The growing number of gig economy workers in this country may have the freedom to work whenever they want, and sometimes from wherever they want, but when it comes to buying a home, all of that freedom has its price.
It turns out employees who have many part-time jobs, hop from one short-term contract or project to the next, or rely on freelance work as opposed to permanent jobs, don’t come packaged in the tidy financial box that mortgage lenders typically like.

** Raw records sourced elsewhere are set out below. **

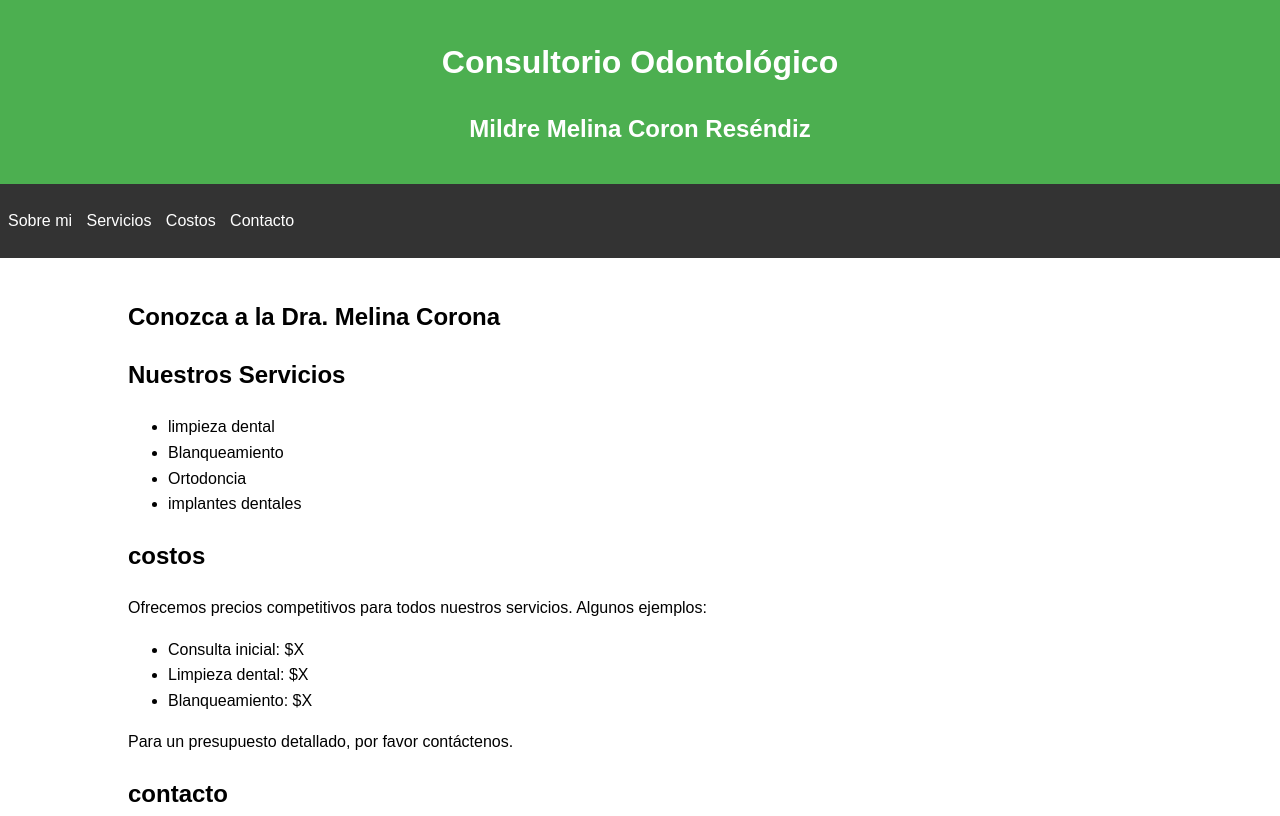
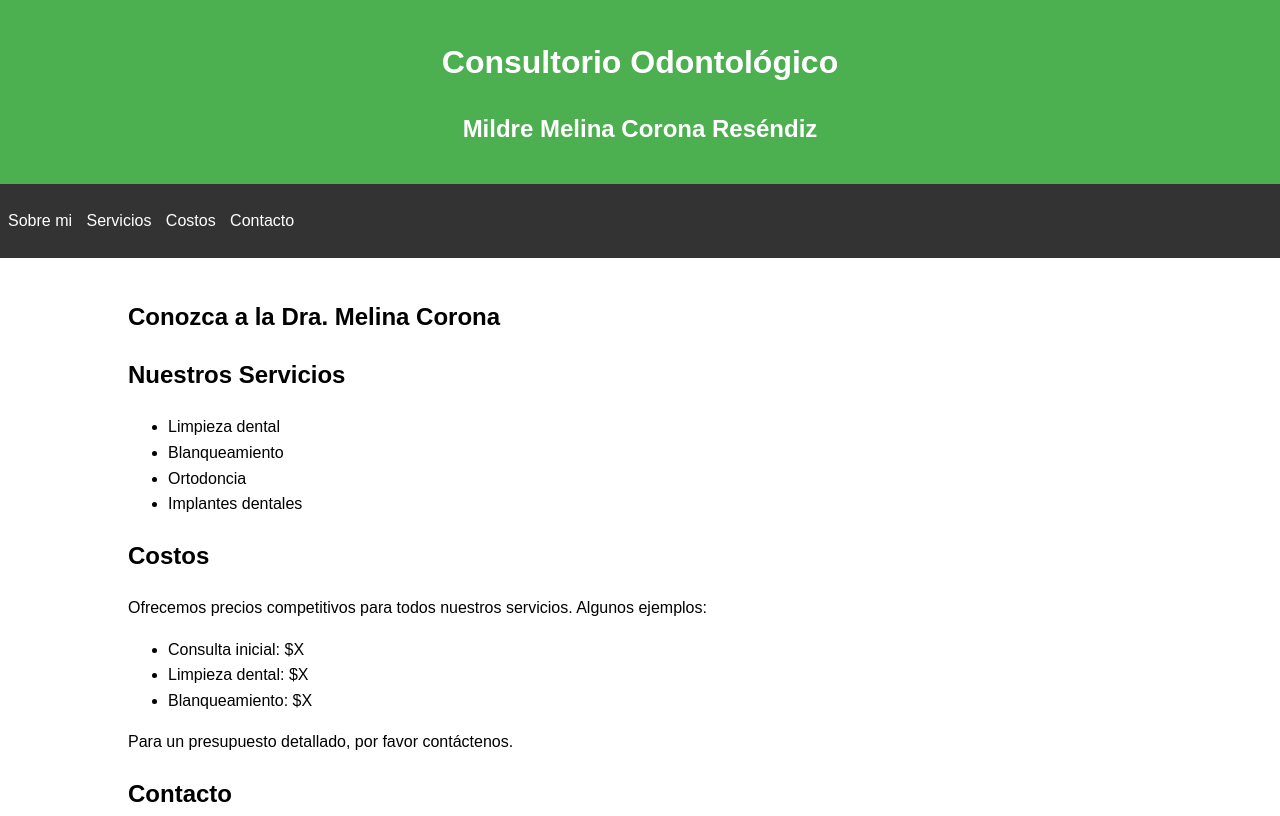
Before and after one commit to xorona04/DentalMC, a plain HTML site: page index.html in a window 1280 px wide. Shown: the top 816 px of the page. Drawn offline with Linux system fonts and the light colour scheme.

Commit message:
Update index.html

```diff
--- a/index.html
+++ b/index.html
@@ -3,7 +3,7 @@
 <head>
     <meta charset="UTF-8">
     <meta name="viewport" content="width=device-width, initial-scale=1.0">
-    <title>Consultorio Odontológico Dra. [Nombre]</title>
+    <title>Consultorio Odontológico Dra. Melina Corona</title>
     <style>
         body {
             font-family: Arial, sans-serif;
@@ -48,7 +48,7 @@
 <body>
     <header>
         <h1>Consultorio Odontológico</h1>
-        <h2>Mildre Melina Coron Reséndiz </h2>
+        <h2>Mildre Melina Corona Reséndiz </h2>
     </header>
 
     <nav>
@@ -72,15 +72,15 @@
         <sección identificación="servicios" clase="sección">
             <h2>Nuestros Servicios</h2>
             <ul>
-                <li>limpieza dental</li>
+                <li>Limpieza dental</li>
                 <li>Blanqueamiento</li>
                 <li>Ortodoncia</li>
-                <li>implantes dentales</li>
+                <li>Implantes dentales</li>
             </ul>
         </sección>
 
         <sección identificación="costos" clase="sección">
-            <h2>costos</h2>
+            <h2>Costos</h2>
             <PAG>Ofrecemos precios competitivos para todos nuestros servicios. Algunos ejemplos:</PAG>
             <ul>
                 <li>Consulta inicial: $X</li>
@@ -91,7 +91,7 @@
         </sección>
 
         <sección identificación="contacto" clase="sección">
-            <h2>contacto</h2>
+            <h2>Contacto</h2>
             <ul>
             <li>Teléfono: <a href="https://wa.me/5577400588" objetivo="_blanco">Enviar mensaje por WhatsApp</a></li>
             <li>Correo electrónico: <a href="mailto:dentalmc04@gmail.com?subject=Consulta&body=Hola%2C%20me%20gustaría%20saber%20más%20sobre%20sus%20servicios." objetivo="_blanco">Enviar correo a dentalmc04@gmail.com</a></li>
```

“Historically the mortgage industry wants everything — residency, credit score and a two-year history of employment. And we’re also trying to predict the likelihood of that continuing for the next three years,” said Whitney Fite, senior vice president, strategic accounts for Atlanta-based Angel Oak Home Loans. “With the gig economy, we’re seeing less and less people fitting in that box.”